Its success is more than matched by that of Joke, the song sharing its own web of imaginative wiry hooks and grouchy riffs aligned to another great crotchety rhythmic incitement. Breeding further inventive enterprise and rousing twists, the track is pure addictive manna for a rock ‘n’ roll heart which like its predecessor lingers and returns in thought whenever it wishes.

weak13art_RingMasterReviewThe equally outstanding Sex Pest is more of the same temptation, casting its own individual creative baiting of ears and attention with a prowling stance and a character carrying a touch of Amen to itself. The predacious air of the song in word and music is as infectious as the instinctive twists and turns spun by Townsend’s songwriting and the threesome’s prowess at wringing every last tempting ill-tempered note and slap from their creative weapons. Closing with Nirvana-esque calm before a final rousing roar, the track makes way for the melodically spun Ashes In Autumn, a track just as much of a raw snarl as anything before it but showing the warmer if still invasive musical hues the band also has in its arsenal.

By now it is fair to say that band and album are in full compelling flow, the ‘poppier’ exploits of Closure coming next with its grunge spiced infectiousness to again engage and inflame an already eager appetite for the release while its successor Cameras Are Everywhere soon surrounds and trespasses the listener with its cyber toned touches and predatory manner within a more restrained stroll. Both tracks reveal more of the great variety shaping the album and the WEAK13 sound with the rhythmic imagination and virulence of Smith and Parmar as addictively riveting as the invention escaping Townsend’s throat and sonic endeavour.

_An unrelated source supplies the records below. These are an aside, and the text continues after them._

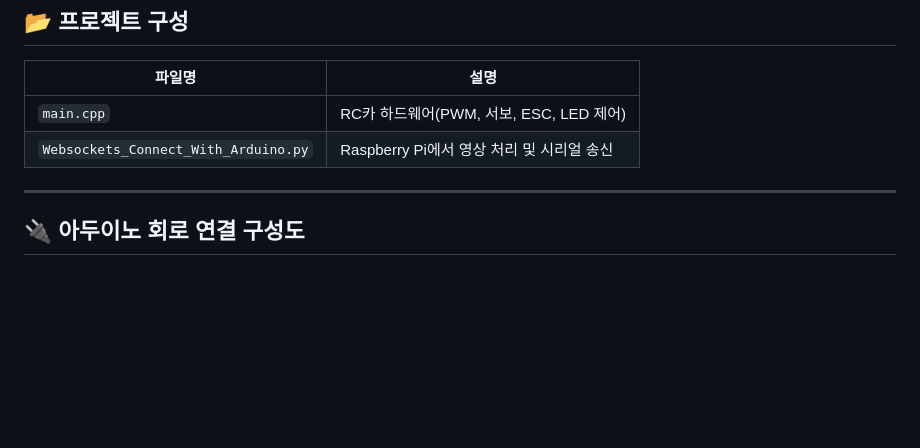
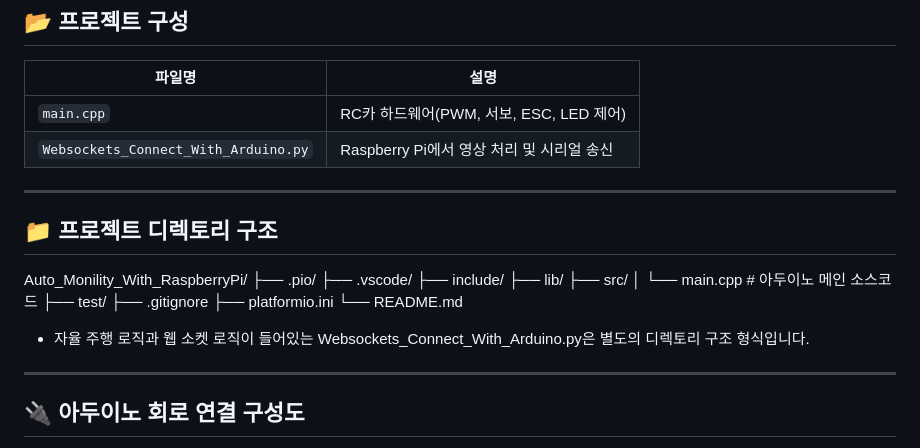
Before and after one commit to SelectMe02/RC_Auto_Mobility, a Markdown page: README.md, the part around the change. Rendered like a GitHub page; blank space fills up the shorter version.

```diff
--- a/README.md
+++ b/README.md
@@ -25,6 +25,23 @@
 |--------|------|
 | `main.cpp` | RC카 하드웨어(PWM, 서보, ESC, LED 제어) |
 | `Websockets_Connect_With_Arduino.py` | Raspberry Pi에서 영상 처리 및 시리얼 송신 |
+
+---
+## 📁 프로젝트 디렉토리 구조
+
+Auto_Monility_With_RaspberryPi/
+├── .pio/
+├── .vscode/
+├── include/
+├── lib/
+├── src/
+│ └── main.cpp # 아두이노 메인 소스코드
+├── test/
+├── .gitignore
+├── platformio.ini
+└── README.md
+
+- 자율 주행 로직과 웹 소켓 로직이 들어있는 Websockets_Connect_With_Arduino.py은 별도의 디렉토리 구조 형식입니다.
 
 ---
 ## 🔌 아두이노 회로 연결 구성도
```
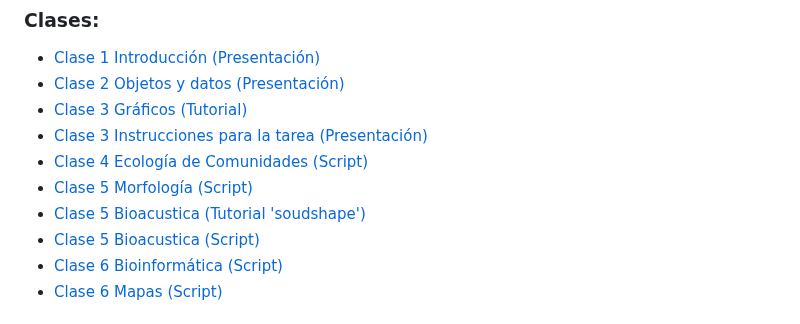
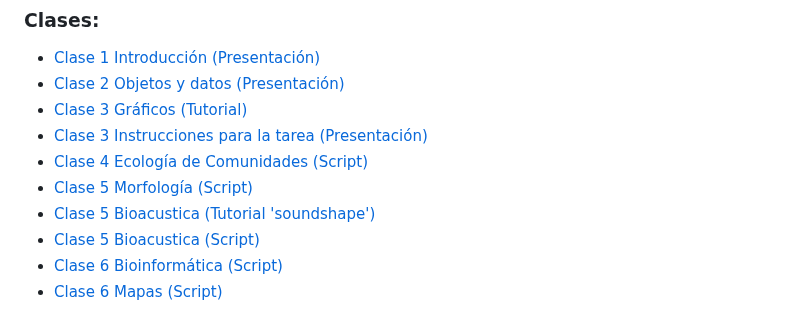
Before and after one commit to avilaf/curso_r, a Markdown page: README.md, the part around the change. Drawn GitHub-style.

```diff
--- a/README.md
+++ b/README.md
@@ -132,7 +132,7 @@ presentación de artículos
 - [Clase 3 Instrucciones para la tarea (Presentación)](https://avilaf.github.io/00_slides/curso_r_slides_tarea.html)
 - [Clase 4 Ecología de Comunidades (Script)]()
 - [Clase 5 Morfología (Script)]()
-- [Clase 5 Bioacustica (Tutorial 'soudshape')](https://avilaf.github.io/sound_shape.html)
+- [Clase 5 Bioacustica (Tutorial 'soundshape')](https://avilaf.github.io/sound_shape.html)
 - [Clase 5 Bioacustica (Script)](scripts/bioacustica_soundshape_ejemplo_boana.R)
 - [Clase 6 Bioinformática (Script)]()
 - [Clase 6 Mapas (Script)]()
```
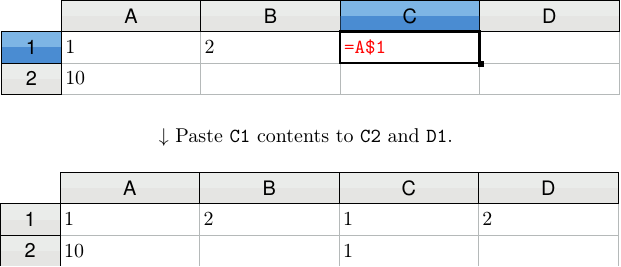
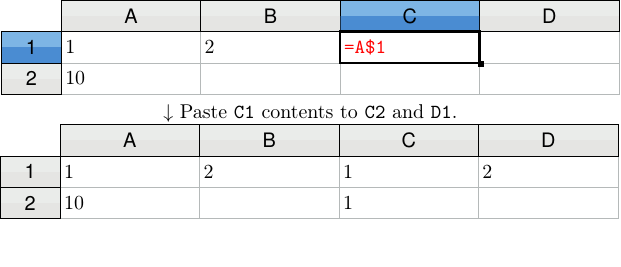
Before and after one commit to alexanderthclark/Stats1101, a LaTeX figure (book/images/tikz/sheetsAbsoluteRow.tex): the whole page, the shorter picture padded with empty space. Compiled offline with pdfLaTeX.

Commit message:
tikz spacing

```diff
--- a/book/images/tikz/sheetsAbsoluteRow.tex
+++ b/book/images/tikz/sheetsAbsoluteRow.tex
@@ -17,9 +17,7 @@
 \cellEntry{C}{1}{=A\textdollar 1}
 \end{tikzpicture}
 
-\bigskip
 $\downarrow$ Paste \texttt{C1} contents to \texttt{C2} and \texttt{D1}.
-\bigskip
 
 \begin{tikzpicture}
 \tableur[2]{A,B,C,D}
```
Also changed, not shown: book/images/tikz/sheetsAbsoluteRow.pdf, book/images/tikz/sheetsAbsoluteRow.svg, 2 other files.
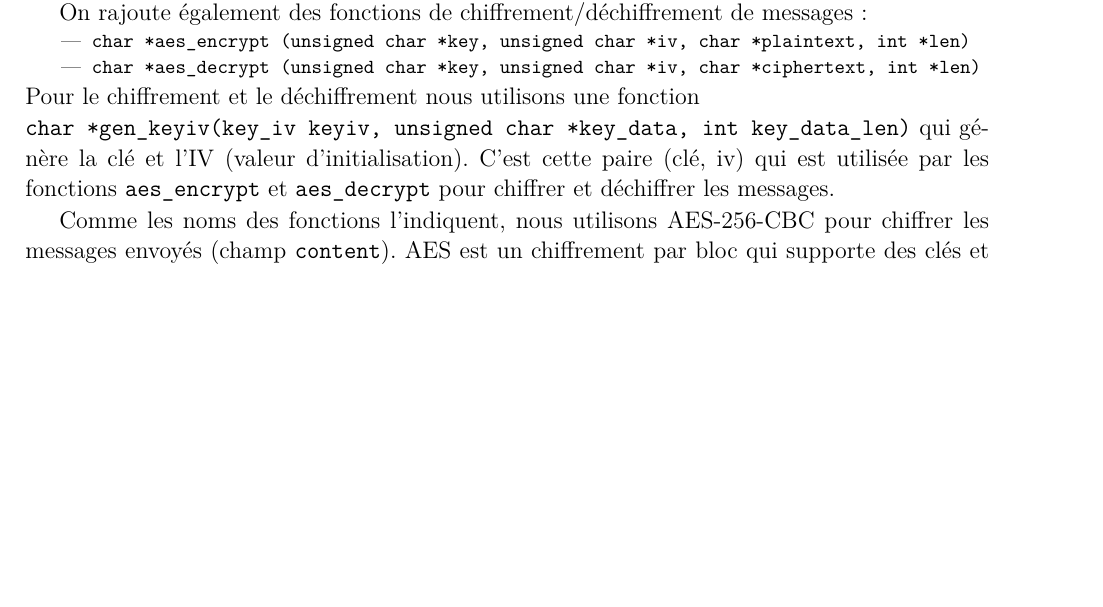
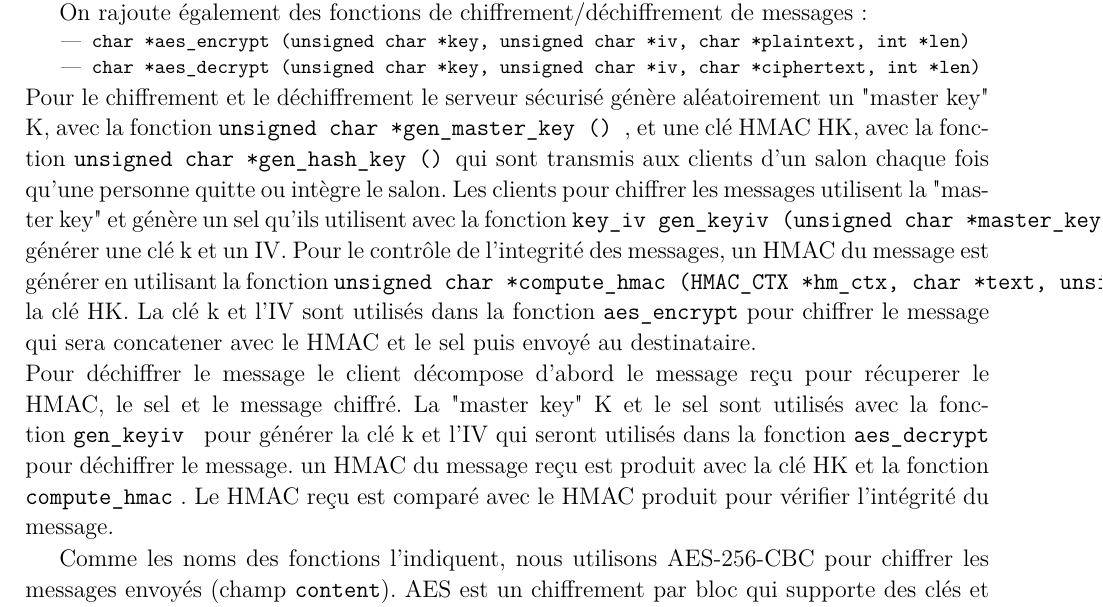
Before and after one commit to Lucyfire2050/bavardage-doc, a LaTeX book (Rapport/rapport.tex): part of page 14 of 35, cut so that both start at the same text, the shorter picture padded with empty space. Compiled offline with pdfLaTeX.

Commit message:
partie sécurisée rapport

```diff
--- a/Rapport/rapport.tex
+++ b/Rapport/rapport.tex
@@ -439,9 +439,10 @@ On rajoute également des fonctions de chiffrement/déchiffrement de messages :
 \end{itemize}
 }
 \large
-Pour le chiffrement et le déchiffrement nous utilisons une fonction \\
- \verb+char *gen_keyiv(key_iv keyiv, unsigned char *key_data, int key_data_len)+
- qui génère la clé et l'IV (valeur d'initialisation). C'est cette paire (clé, iv) qui est utilisée par les fonctions \verb+aes_encrypt+ et \verb+aes_decrypt+ pour chiffrer et déchiffrer les messages.
+Pour le chiffrement et le déchiffrement le serveur sécurisé génère aléatoirement un "master key" K, avec la fonction \verb+unsigned char *gen_master_key () +, et une clé HMAC HK, avec la fonction \verb+unsigned char *gen_hash_key () +qui sont transmis aux clients d'un salon chaque fois qu'une personne quitte ou intègre le salon.
+Les clients pour chiffrer les messages utilisent la "master key" et génère un sel qu'ils utilisent avec la fonction  \verb+key_iv gen_keyiv (unsigned char *master_key, unsigned char *salt) +  pour générer une clé k et un IV. Pour le contrôle de l'integrité des messages, un HMAC du message est générer en utilisant la fonction \verb+unsigned char *compute_hmac (HMAC_CTX *hm_ctx, char *text, unsigned int *len) + et la clé HK. La clé k et l'IV sont utilisés dans la fonction  \verb+aes_encrypt+ pour chiffrer le message qui sera concatener avec le HMAC et le sel puis envoyé au destinataire.
+\\ Pour déchiffrer le message le client décompose d'abord le message reçu pour récuperer le HMAC, le sel et le message chiffré. La "master key" K et le sel sont utilisés avec la fonction \verb+gen_keyiv + pour générer la clé k et l'IV qui seront utilisés dans la fonction \verb+aes_decrypt+ pour déchiffrer le message. un HMAC du message reçu est produit avec la clé HK et la fonction  \verb+compute_hmac+ . Le HMAC reçu est comparé avec le HMAC produit pour vérifier l'intégrité du message.
+
 
 Comme les noms des fonctions l'indiquent, nous utilisons AES-256-CBC pour chiffrer les messages envoyés (champ \verb+content+). AES est un chiffrement par bloc qui supporte des clés et des blocs de 128, 192 et 256 bits. Le mode de chiffrement CBC consiste à diviser les données en plusieurs blocs de même taille et à les chiffrer de manière chaînée (le résultat précédent est utilisé lors du chiffrement suivant). L'IV est utilisée pour le chiffrement du premier bloc. Avec le mode CBC l'IV est unique et aléatoire, ce qui rend la clé réutilisable sans risque, et il n'y a pas de risque de répétition de bloc. Nous avons choisi AES-256-CBC pour avoir une plus grande taille des clés et la sécurité qu'offre le mode de chiffrement CBC.
 
```
Also changed, not shown: Rapport/rapport.pdf.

The song is yet another highlight of They Live swiftly backed by the infectious quarrel of Here Come The Drones but subsequently eclipsed by the mighty persuasion of The Happiest Undertaker. The first of the pair swings and growls from the start, only increasing in potency with every passing magnetic minute while the second, strolls along with a knowing swagger which alone ensures increasingly eager ears. Fuller participation is drawn by another chorus which just lures vocal chords as rhythms take care of boisterous hips and neck muscles. Another track which seems to just become creatively broader, physically heavier, and more predatory through its bold body, it just whips up thicker pleasure in the album.

It is a pleasure which is only ignited again by the melodically bewitching, infection carrying Loyal Coward. With acoustic guitar and great harmonies arm in arm with tenacious rhythms and a bass tone bordering on bestial against the funk enterprise of the guitars, the track is sheer magnetism.

They Live closes with the fractious might and invention of Obey The Slave, the song as much of a brawl as a calling for ears and emotion, and a great end to one stirring and increasingly impressing encounter. The album shows that WEAK13 have no qualm about going for the jugular in attitude and sound yet breed something which is as catchy and galvanic as you could wish for; a release very easy to recommend.

They Live is out now and available only through http://weak13official.com/

https://www.facebook.com/weak13fanpage/

https://twitter.com/weak13

Pete RingMaster22/11/2016

Copyright RingMaster: MyFreeCopyright